'''

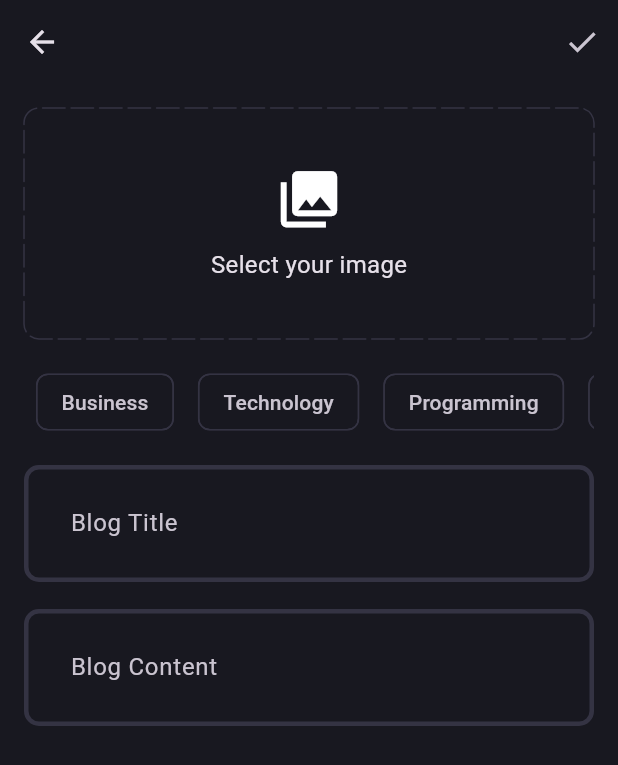
After one commit to GurparveshGrewal/blog_app, a Flutter app: the AddNewBlogPage screen opened directly, after a tap on "Select your image", on a phone screen of 412 x 824 dp. The commit adds this screen. Shown: the top 765 px of the screen. Run offline on Flutter 3.47's test engine with Material 3 defaults, Android fonts, the phone set to English and light mode, and no system bars; drawn by our look-alikes of dotted_border; our stand-ins replace bloc, cloud_firestore, firebase_auth, firebase_core, flutter_bloc, get_it and 1 more; accounts and stored records are empty.

Commit message:
feat: add new blog page with image picker

```diff
--- a/lib/core/app_theme/app_theme.dart
+++ b/lib/core/app_theme/app_theme.dart
@@ -18,5 +18,9 @@ class AppTheme {
       focusedBorder: _border(AppColors.gradient2),
       errorBorder: _border(AppColors.errorColor),
     ),
+    chipTheme: const ChipThemeData(
+        color: MaterialStatePropertyAll(AppColors.backgroundColor),
+        side: BorderSide.none),
+    appBarTheme: const AppBarTheme(backgroundColor: AppColors.backgroundColor),
   );
 }
--- /dev/null
+++ b/lib/core/utils/image_picker.dart
@@ -0,0 +1,21 @@
+import 'dart:io';
+
+import 'package:image_picker/image_picker.dart';
+
+final ImagePicker _imagePicker = ImagePicker();
+
+Future<File?> pickImage() async {
+  try {
+    final pickedImage = await _imagePicker.pickImage(
+      source: ImageSource.camera,
+      imageQuality: 50,
+    );
+
+    if (pickedImage != null) {
+      return File(pickedImage.path);
+    }
+    return null;
+  } catch (e) {
+    return null;
+  }
+}
--- /dev/null
+++ b/lib/features/blog/presentation/pages/add_new_blog_page.dart
@@ -0,0 +1,150 @@
+import 'dart:io';
+
+import 'package:blog_app/core/app_theme/app_colors.dart';
+import 'package:blog_app/core/utils/image_picker.dart';
+import 'package:blog_app/features/blog/presentation/widgets/blog_text_field_widget.dart';
+import 'package:dotted_border/dotted_border.dart';
+import 'package:flutter/cupertino.dart';
+import 'package:flutter/material.dart';
+import 'package:flutter/widgets.dart';
+import 'package:image_picker/image_picker.dart';
+
+class AddNewBlogPage extends StatefulWidget {
+  const AddNewBlogPage({super.key});
+
+  @override
+  State<AddNewBlogPage> createState() => _AddNewBlogPageState();
+}
+
+class _AddNewBlogPageState extends State<AddNewBlogPage> {
+  final ImagePicker _imagePicker = ImagePicker();
+  final TextEditingController _titleController = TextEditingController();
+  final TextEditingController _contentController = TextEditingController();
+  final List<String> _blogTypes = [
+    'Business',
+    'Technology',
+    'Programming',
+    'Sports'
+  ];
+  final List<String> _selectedCategories = [];
+  File? _selectedImage;
+
+  void _pickImage() async {
+    print("in picker");
+    final pickedImage = await pickImage();
+
+    if (pickedImage != null) {
+      setState(() {
+        _selectedImage = pickedImage;
+      });
+    }
+  }
+
+  @override
+  Widget build(BuildContext context) {
+    return Scaffold(
+      appBar: AppBar(
+        actions: [
+          IconButton(
+            onPressed: () {},
+            icon: const Icon(Icons.check),
+          ),
+        ],
+      ),
+      body: SingleChildScrollView(
+        child: Padding(
+          padding: const EdgeInsets.all(16.0),
+          child: Column(
+            children: [
+              _selectedImage != null
+                  ? GestureDetector(
+                      onTap: _pickImage,
+                      child: SizedBox(
+                          height: 150,
+                          width: double.infinity,
+                          child: ClipRRect(
+                              borderRadius: BorderRadius.circular(10),
+                              child: Image.file(
+                                _selectedImage!,
+                                fit: BoxFit.cover,
+                              ))),
+                    )
+                  : GestureDetector(
+                      onTap: _pickImage,
+                      child: DottedBorder(
+                          color: AppColors.borderColor,
+                          strokeCap: StrokeCap.round,
+                          radius: const Radius.circular(10),
+                          borderType: BorderType.RRect,
+                          dashPattern: const [15, 4],
+                          child: Container(
+                            height: 150,
+                            width: double.infinity,
+                            child: const Column(
+                              mainAxisAlignment: MainAxisAlignment.center,
+                              children: [
+                                Icon(
+                                  Icons.photo_library,
+                                  size: 45,
+                                ),
+                                SizedBox(
+                                  height: 10,
+                                ),
+                                Text(
+                                  "Select your image",
+                                  style: TextStyle(fontSize: 16),
+                                ),
+                              ],
+                            ),
+                          )),
+                    ),
+              const SizedBox(
+                height: 10,
+              ),
+              SingleChildScrollView(
+                scrollDirection: Axis.horizontal,
+                child: Row(
+                  children: _blogTypes
+                      .map((type) => Padding(
+                            padding: const EdgeInsets.all(8.0),
+                            child: GestureDetector(
+                              onTap: () {
+                                if (_selectedCategories.contains(type)) {
+                                  _selectedCategories.remove(type);
+                                } else {
+                                  _selectedCategories.add(type);
+                                }
+                                setState(() {});
+                              },
+                              child: Chip(
+                                  color: _selectedCategories.contains(type)
+                                      ? const MaterialStatePropertyAll(
+                                          AppColors.gradient1)
+                                      : null,
+                                  label: Text(type),
+                                  side: _selectedCategories.contains(type)
+                                      ? null
+                                      : const BorderSide(
+                                          color: AppColors.borderColor)),
+                            ),
+                          ))
+                      .toList(),
+                ),
+              ),
+              const SizedBox(
+                height: 10,
+              ),
+              BlogTextFieldWidget(
+                  controller: _titleController, hintText: 'Blog Title'),
+              const SizedBox(
+                height: 18,
+              ),
+              BlogTextFieldWidget(
+                  controller: _contentController, hintText: 'Blog Content'),
+            ],
+          ),
+        ),
+      ),
+    );
+  }
+}
--- /dev/null
+++ b/lib/features/blog/presentation/pages/blog_page.dart
@@ -0,0 +1,26 @@
+import 'package:blog_app/features/blog/presentation/pages/add_new_blog_page.dart';
+import 'package:flutter/material.dart';
+
+class BlogPage extends StatelessWidget {
+  const BlogPage({super.key});
+
+  @override
+  Widget build(BuildContext context) {
+    return Scaffold(
+      appBar: AppBar(
+        title: const Text('Blog App'),
+        actions: [
+          IconButton(
+              onPressed: () {
+                Navigator.of(context).push(MaterialPageRoute(
+                    builder: (ctx) => const AddNewBlogPage()));
+              },
+              icon: const Icon(Icons.add))
+        ],
+      ),
+      body: const Center(
+        child: Text("Coming soon"),
+      ),
+    );
+  }
+}
--- /dev/null
+++ b/lib/features/blog/presentation/widgets/blog_text_field_widget.dart
@@ -0,0 +1,18 @@
+import 'package:flutter/material.dart';
+
+class BlogTextFieldWidget extends StatelessWidget {
+  final TextEditingController controller;
+  final String hintText;
+
+  const BlogTextFieldWidget(
+      {required this.controller, required this.hintText, super.key});
+
+  @override
+  Widget build(BuildContext context) {
+    return TextFormField(
+      controller: controller,
+      decoration: InputDecoration(hintText: hintText),
+      maxLines: null,
+    );
+  }
+}
--- a/lib/main.dart
+++ b/lib/main.dart
@@ -2,6 +2,7 @@ import 'package:blog_app/core/app_theme/app_theme.dart';
 import 'package:blog_app/core/commons/cubit/app_user/app_user_cubit.dart';
 import 'package:blog_app/features/auth/presentation/bloc/auth_bloc.dart';
 import 'package:blog_app/features/auth/presentation/pages/signup_page.dart';
+import 'package:blog_app/features/blog/presentation/pages/blog_page.dart';
 import 'package:blog_app/firebase_options.dart';
 import 'package:blog_app/init_dependencies.dart';
 import 'package:firebase_core/firebase_core.dart';
@@ -52,11 +53,7 @@ class _MyAppState extends State<MyApp> {
           },
           builder: (context, isUserLoggedIn) {
             if (isUserLoggedIn) {
-              return const Scaffold(
-                body: Center(
-                  child: Text("Logged In!!"),
-                ),
-              );
+              return const BlogPage();
             }
             return const SignUpPage();
           },
--- a/pubspec.yaml
+++ b/pubspec.yaml
@@ -21,6 +21,8 @@ dependencies:
   flutter_bloc: ^8.1.4
   get_it: ^7.6.7
   meta: ^1.11.0
+  dotted_border: ^2.1.0
+  image_picker: ^1.0.7
 
 dev_dependencies:
   flutter_test:
```
Also changed, not shown: pubspec.lock, 5 other files.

'''

■ **Brief**: Report, from the entries above, each line where "height" is found.

■ **Answer to the exercise**:
+                          height: 150,
+                            height: 150,
+                                  height: 10,
+                height: 10,
+                height: 10,
+                height: 18,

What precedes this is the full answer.